Evangelism and the Sunday Morning Pulpit

2011 | by Trent Hunter | Category: Recommended Link

Last week, Ryan was asked by John Starke at the The Gospel Coalition to answer an important question about the convergence of evangelism and the Sunday morning sermon. In this post, John asked Ryan, Is it appropriate for pastors to give evangelistic sermons or is Sunday morning strictly for the edification of believers?

In his third point, Ryan explained the nature in which a sermon can can apply the gospel to both believers and unbelievers:

I believe there is a way to preach the gospel to both believers and unbelievers since the gospel is what both believers and unbelievers need the most. In Romans 1:15, Paul relays that he is “eager to preach the gospel” to them—to Christians.

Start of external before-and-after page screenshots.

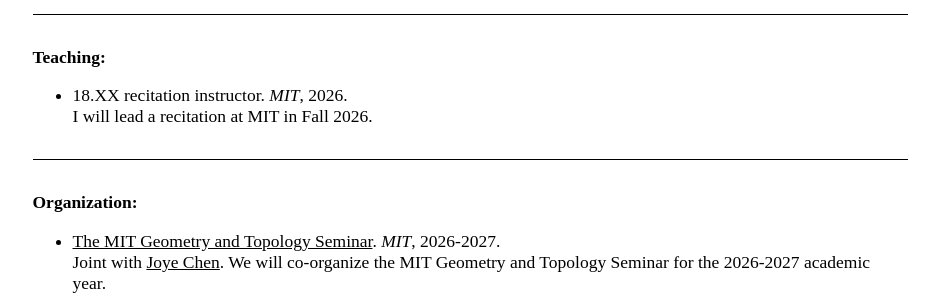
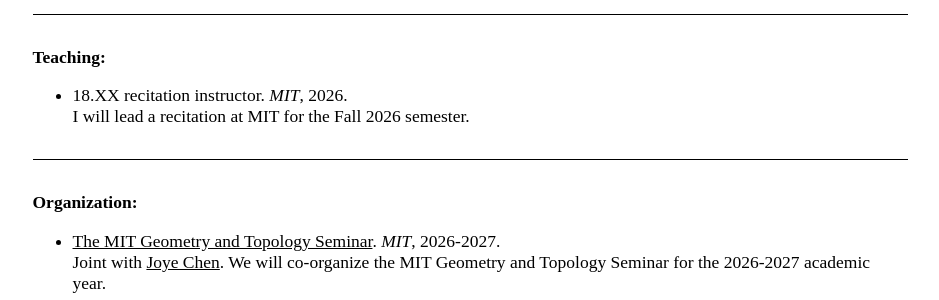
Before and after one commit to AyodejiLindblad/AyodejiLindblad.github.io, a Jekyll site: the page built from index.md, in a window 1280 px wide and 900 px high, scrolled down 2324 px. Shown: the part 154-454 px from the top of the window, without its empty margins (170-1109 px from the left). Built offline with Jekyll 4.4.1, drawn with Linux system fonts in a browser that asks for light colours; some web fonts are replaced.

Commit message:
fall 2026 semester

```diff
--- a/index.md
+++ b/index.md
@@ -115,7 +115,7 @@ Joint with [Enrico Colón](https://www.math.harvard.edu/people/colon-enrico/), [
 
 
 * 18.XX recitation instructor. *MIT*, 2026.
-    I will lead a recitation at MIT in Fall 2026.
+    I will lead a recitation at MIT for the Fall 2026 semester.
 
 
 ---
```
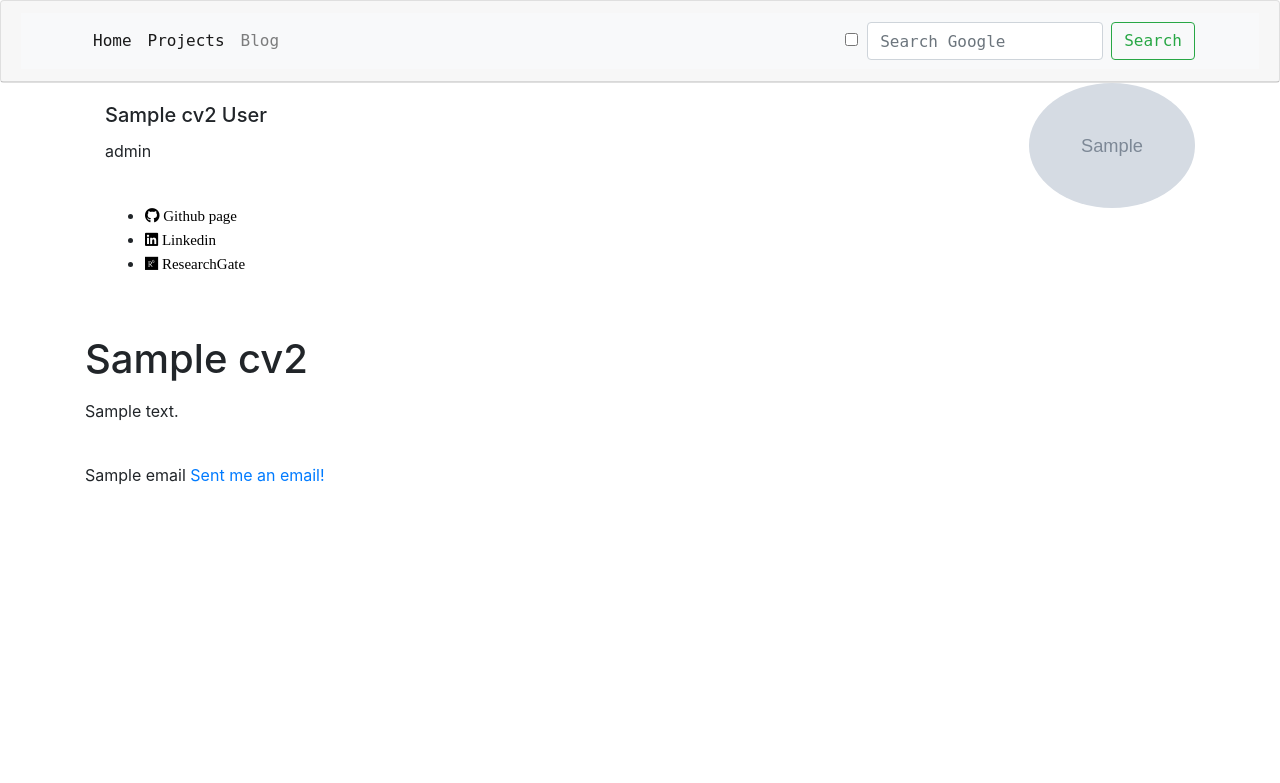
After one commit to Steven1123581321/website, a Django app: template cv/templates/cv_index_2.html in a window 1280 px wide. The commit adds this page. Shown: the top 783 px of the page. Run offline with Django 3.2, Linux system fonts and the light colour scheme; tables that the repository leaves empty hold one stand-in row (values such as "Sample post"); the template is opened without the code that fills it: values that come from a table or form of the project are taken from there, most other values are stand-ins (such as "Sample title", 1, 10 or a date in 2020); grey boxes marked "Sample" are stand-in pictures; some libraries are stand-ins or nearby versions.

Commit message:
worked on css and js

```diff
--- a/blog/apps.py
+++ b/blog/apps.py
@@ -2,5 +2,5 @@ from django.apps import AppConfig
 
 
 class BlogConfig(AppConfig):
-    default_auto_field = 'django.db.models.BigAutoField'
-    name = 'blog'
+    default_auto_field = "django.db.models.BigAutoField"
+    name = "blog"
--- a/blog/templates/blog_category.html
+++ b/blog/templates/blog_category.html
@@ -1,5 +1,9 @@
 {% extends "base.html" %}
 {% block page_content %}
+<div class="go-home">
+    <a href="http://127.0.0.1:8000/" style="color:#e9bc3f" >Home</a>
+</div>
+<link rel="stylesheet" href="/static/css/wrappers_blog.css">
 <div class="col-md-8 offset-md-2">
     <h1>{{ category | title }}</h1>
     <hr>
--- a/blog/templates/blog_detail.html
+++ b/blog/templates/blog_detail.html
@@ -1,5 +1,9 @@
 {% extends "base.html" %}
 {% block page_content %}
+<div class="go-home">
+    <a href="http://127.0.0.1:8000/" style="color:#e9bc3f" >Home</a>
+</div>
+<link rel="stylesheet" href="/static/css/wrappers_blog.css">
 <div class="col-md-8 offset-md-2">
     <h1>{{ post.title }}</h1>
     <small>
--- a/blog/templates/blog_index.html
+++ b/blog/templates/blog_index.html
@@ -1,5 +1,9 @@
 {% extends "base.html" %}
 {% block page_content %}
+<link rel="stylesheet" href="/static/css/wrappers_blog.css">
+<div class="go-home">
+    <a href="http://127.0.0.1:8000/" style="color:#e9bc3f" >Home</a>
+</div>
 <div class="col-md-8 offset-md-2">
     <h1>Blog Index</h1>
     <hr>
--- /dev/null
+++ b/cv/templates/cv_index_2.html
@@ -0,0 +1,34 @@
+{% extends "base.html" %}
+{% load static %}
+{% block page_content %}
+<link rel="stylesheet" href="/static/css/wrappers.css">
+<html lang="en">
+    <body>
+        {% for c in cv %}
+            {% comment %} <div class="animated bounceInUp"> {% endcomment %}
+                <img src="{% static c.avatar %}" class="rounded-circle float-right" width="15%">
+            {% comment %} </div><br> {% endcomment %}
+            <div id="wrapper">
+                <div class="animated bounceInUp">
+                <div class="card-text" style="">
+                        <div class="card-body">
+                            <h5 class="card-title">{{c.Name}} {{c.Surname}}</h5>
+                            <p class="card-text">{{ c.role }}</p><br>
+                            <ul>
+                                <li><a href="{{c.github}}" class="fab fa-github" style="font-size:15px;color:black" target="_blank" title="Github"></i> Github page</a></li>
+                                <li><a href="{{c.linkedin}}" class="fab fa-Linkedin" style="font-size:15px;color:black" target="_blank" title="Linkedin"></i> Linkedin</a></li>
+                                <li><a href="{{c.research_gate}}" class="fab fa-researchgate" style="font-size:15px;color:black" target="_blank" title="ResearchGate"></i> ResearchGate</a></li>
+                            </ul>
+                        </div>
+                    </div>
+                </div>
+            </div>
+            <br>
+            <h1>{{ c.welcome_title }}</h1>
+            <p>{{ c.welcome_text | linebreaks }}</p>
+            <br>
+            <p>{{email.question}} <a href="mailto:{{email.address.name}}@{{email.address.domain}}{% if email.tag %}?subject=[{{email.tag}}]{% endif %}">Sent me an email!</a></p>
+        {% endfor %}
+    </body>
+</html>
+{% endblock %}
--- a/personal_portfolio/templates/base.html
+++ b/personal_portfolio/templates/base.html
@@ -1,11 +1,18 @@
 <link rel="stylesheet" href="https://stackpath.bootstrapcdn.com/bootstrap/4.1.3/css/bootstrap.min.css" integrity="sha384-MCw98/SFnGE8fJT3GXwEOngsV7Zt27NXFoaoApmYm81iuXoPkFOJwJ8ERdknLPMO" crossorigin="anonymous">
 <link rel="stylesheet" href="https://use.fontawesome.com/releases/v5.6.1/css/all.css">
+<link rel="stylesheet" href="/static/css/wrappers_portfolio.css">
 
+<div class="card text-center">
+  <div class="card-header">
     <nav class="navbar navbar-expand-lg navbar-light bg-light">
         <div class="container">
             <button class="navbar-toggler" type="button" data-toggle="collapse" data-target="#navbarSupportedContent" aria-controls="navbarSupportedContent" aria-expanded="false" aria-label="Toggle navigation">
               <span class="navbar-toggler-icon"></span>
             </button>
+            <style> nav {
+              font-family: 'Roboto Mono', monospace;
+            }
+            </style>
 
             <div class="collapse navbar-collapse" id="navbarSupportedContent">
               <ul class="navbar-nav mr-auto">
@@ -20,10 +27,40 @@
                 </li>
               </ul>
             </div>
+            <div class="dark-mode-toggler">
+              <input type="checkbox" id="toggler" />
+              <label for="toggler" aria-label="Toggler for Dark Mode" onclick="setModeEventListener()"></label>
             </div>
+            <form class="form-inline my-2 my-lg-0" role="search" id="form">
+              <input class="form-control mr-sm-2" type="search" id="query" name="q" placeholder="Search Google" aria-label="Search">
+              <button class="btn btn-outline-success my-2 my-sm-0" type="submit">Search</button>
+            </form>
+            <script>
+              const f = document.getElementById('form');
+              const q = document.getElementById('query');
+              const google = 'https://www.google.com/search?q=';
 
+              function submitted(event) {
+                event.preventDefault();
+                const url = google + q.value;
+                const win = window.open(url, '_blank');
+                win.focus();
+              }
+
+              f.addEventListener('submit', submitted);
+            </script>
+            <script>
+            function setModeEventListener() {
+              let list = document.body.classList;
+              document.getElementById("toggler").addEventListener("change", (event) => {
+                  event.target.checked ? list.add("dark-mode") : list.remove("dark-mode");
+              });
+            }
+            </script>
+        </div>
     </nav>
-
+  </div>
+</div>
 <div class="container">
     {% block page_content %}{% endblock %}
 </div>
--- a/projects/templates/project_index.html
+++ b/projects/templates/project_index.html
@@ -1,6 +1,11 @@
 {% extends "base.html" %}
 {% load static %}
 {% block page_content %}
+<div class="go-home">
+    <a href="http://127.0.0.1:8000/" style="color:#e9bc3f" >Home</a>
+</div>
+<link rel="stylesheet" href="/static/css/wrappers_projects.css">
+<div class="bc">
     <h1>Projects</h1>
     <div class="row">
         {% for project in projects %}
@@ -19,4 +24,5 @@
             </div>
         {% endfor %}
     </div>
+</div>
 {% endblock %}
```
Also changed, not shown: projects/templates/project_detail.html (+6 -1 lines), 1 other file. Lines whose indentation alone changed are shown as unchanged.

This suggests that the gospel is not only to be preached to unbelievers as “the power of God unto salvation” (v. 16), but also to believers as the centerpiece of the Christian life. Similarly, Paul’s confrontation of Peter’s ethnic hypocrisy centered on the concern that this “conduct was not in step with the gospel” (Gal. 2:14)—i.e., it was inconsistent with the unifying purposes of the gospel. This concept, often called “the gospel for Christians,” is increasingly being enjoyed in articles, books, blog posts, and sermons, so I won’t belabor the point. But let me elaborate on the benefits this model of preaching has for believers and unbelievers.

As an able preacher exposes believers’ sins as a misstep with the gospel, and as he once again unfolds the hope, forgiveness, and freeing power of the gospel, non-Christians are listening in on it all. And they’re not only hearing the basics of the gospel, but are also getting a sense of what it’s like to be a Christian. They’re hearing the ongoing cycle of guilt, grace, and gratitude, which is essential to conversion and sanctification. They’re hearing the kinds of things that are expected of those who follow Christ, how they wrestle with temptation, and that the unshakable grace of God is greater than sin. Such preaching has an inherent protection from a Pollyanna gospel, which promises only peace, acceptance, and joy, since the struggle for sanctification is openly addressed. Such gospel-centric preaching also provides unbelieving listeners with an apologetic for the failings and hypocrisies of Christians they’ve known. Of course, at some point in the sermon, the preacher can more directly address the sin-sickness, pain, and rebellion of blatant unbelief (non-Christians). Then it will be useful to be more thorough and explicit about the facts of the gospel, how salvation was accomplished, and what precisely to do to receive his mercy. In all of this, the preacher has not only shown non-Christians what the gospel is and what the Christian life is like, but has also shown Christians how to talk to non-Christians about the gospel. He has also given his members a reason to invite their non-Christian friends to come next Sunday.

Visit The Gospel Coalition’s Blog for Ryan’s full answer. John’s question to Ryan was part of a larger series of posts on the subject of evangelism at the TGC blog. Read John Starke’s recent post clarifying the lessons he has learned about evangelism in the course of this series.